Objective Over the past 3 years, numerous outbreaks of infectious laryngotracheitis (ILT) have occurred in poultry in Australia. The objectives of this study were to identify the viral strains involved in the recent outbreaks and to determine possible epidemiological links between these outbreaks.
Procedure A combination of polymerase chain reaction (PCR) and restriction fragment length polymorphism (RFLP) analyses of several genes of the ILT virus was used to identify genetic differences in field/vaccine ILT virus isolates. In a previous study, these procedures had demonstrated five classes (1–5) in Australia.
Results Analysis of 92 field ILT viruses demonstrated four new classes: 6, 7, 8 and 9. Class 6 was responsible for four outbreaks in one Victorian broiler company and demonstrated to be distinct from other Australian strains of ILT. Class 7 was the Nobilis ILT vaccine (Intervet Pty Ltd). Class 8 was responsible for the majority of the outbreaks in New South Wales and was phylogenetically close to class 7. On one occasion, classes 7 and 8 were identified in an outbreak on a Victorian farm that had used the Nobilis ILT vaccine. Class 9, also phylogenetically close to classes 7 and 8, was found only in New South Wales. The previously identified class 2 was also found to be responsible for a large number of outbreaks, mainly in Victoria.
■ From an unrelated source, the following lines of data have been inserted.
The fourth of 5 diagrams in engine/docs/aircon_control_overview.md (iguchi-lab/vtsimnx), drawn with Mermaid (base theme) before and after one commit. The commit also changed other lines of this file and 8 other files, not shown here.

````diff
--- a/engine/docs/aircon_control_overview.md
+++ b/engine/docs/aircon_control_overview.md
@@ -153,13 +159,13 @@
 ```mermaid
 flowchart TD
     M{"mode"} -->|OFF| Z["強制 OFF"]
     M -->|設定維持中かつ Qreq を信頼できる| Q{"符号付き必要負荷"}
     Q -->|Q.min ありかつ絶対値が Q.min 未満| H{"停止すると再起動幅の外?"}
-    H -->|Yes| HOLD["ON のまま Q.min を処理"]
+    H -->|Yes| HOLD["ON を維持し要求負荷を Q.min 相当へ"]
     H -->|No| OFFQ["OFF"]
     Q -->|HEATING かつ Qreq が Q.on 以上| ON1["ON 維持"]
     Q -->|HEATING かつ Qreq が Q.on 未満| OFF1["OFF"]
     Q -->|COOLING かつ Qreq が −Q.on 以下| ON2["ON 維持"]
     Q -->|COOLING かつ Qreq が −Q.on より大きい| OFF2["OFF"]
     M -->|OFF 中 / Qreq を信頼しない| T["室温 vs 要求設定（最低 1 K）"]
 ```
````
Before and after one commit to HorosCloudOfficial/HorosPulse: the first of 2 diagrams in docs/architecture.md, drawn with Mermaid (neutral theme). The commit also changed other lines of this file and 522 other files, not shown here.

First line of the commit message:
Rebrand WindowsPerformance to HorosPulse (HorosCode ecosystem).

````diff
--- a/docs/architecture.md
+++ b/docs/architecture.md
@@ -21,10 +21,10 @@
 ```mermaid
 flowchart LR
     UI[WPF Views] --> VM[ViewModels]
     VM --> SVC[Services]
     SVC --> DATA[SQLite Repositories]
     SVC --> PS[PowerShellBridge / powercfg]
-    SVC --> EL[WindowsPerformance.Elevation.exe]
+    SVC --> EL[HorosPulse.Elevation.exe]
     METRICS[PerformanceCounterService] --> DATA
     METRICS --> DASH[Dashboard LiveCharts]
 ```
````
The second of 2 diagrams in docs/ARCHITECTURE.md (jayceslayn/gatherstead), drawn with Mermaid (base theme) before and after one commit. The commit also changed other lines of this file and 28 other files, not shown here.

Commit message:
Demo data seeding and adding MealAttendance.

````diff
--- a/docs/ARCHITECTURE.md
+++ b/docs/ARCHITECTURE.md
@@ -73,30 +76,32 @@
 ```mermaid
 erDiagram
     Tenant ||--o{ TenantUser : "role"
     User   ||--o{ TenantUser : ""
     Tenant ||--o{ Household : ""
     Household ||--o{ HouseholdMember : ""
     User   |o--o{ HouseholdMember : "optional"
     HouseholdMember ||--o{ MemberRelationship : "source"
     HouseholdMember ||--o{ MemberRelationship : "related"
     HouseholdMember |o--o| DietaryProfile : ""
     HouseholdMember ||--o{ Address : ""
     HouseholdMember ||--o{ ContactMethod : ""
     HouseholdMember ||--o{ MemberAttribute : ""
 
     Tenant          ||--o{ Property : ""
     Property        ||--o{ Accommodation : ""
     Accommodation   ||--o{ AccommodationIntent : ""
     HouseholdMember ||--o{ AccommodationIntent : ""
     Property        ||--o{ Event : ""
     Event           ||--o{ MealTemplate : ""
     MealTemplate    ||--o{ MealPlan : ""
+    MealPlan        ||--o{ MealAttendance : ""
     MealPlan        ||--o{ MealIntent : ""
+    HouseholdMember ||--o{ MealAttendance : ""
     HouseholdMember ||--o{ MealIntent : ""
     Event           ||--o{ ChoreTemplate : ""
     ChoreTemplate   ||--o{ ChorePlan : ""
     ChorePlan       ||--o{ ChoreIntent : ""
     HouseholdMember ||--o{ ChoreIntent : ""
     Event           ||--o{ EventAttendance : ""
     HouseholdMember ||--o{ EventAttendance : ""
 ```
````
Conclusion The results demonstrate that, epidemiologically, most outbreaks of ILT in New South Wales are unrelated to those in Victoria and suggest a link between classes 8 and 9 and the Nobilis ILT vaccine (class 7).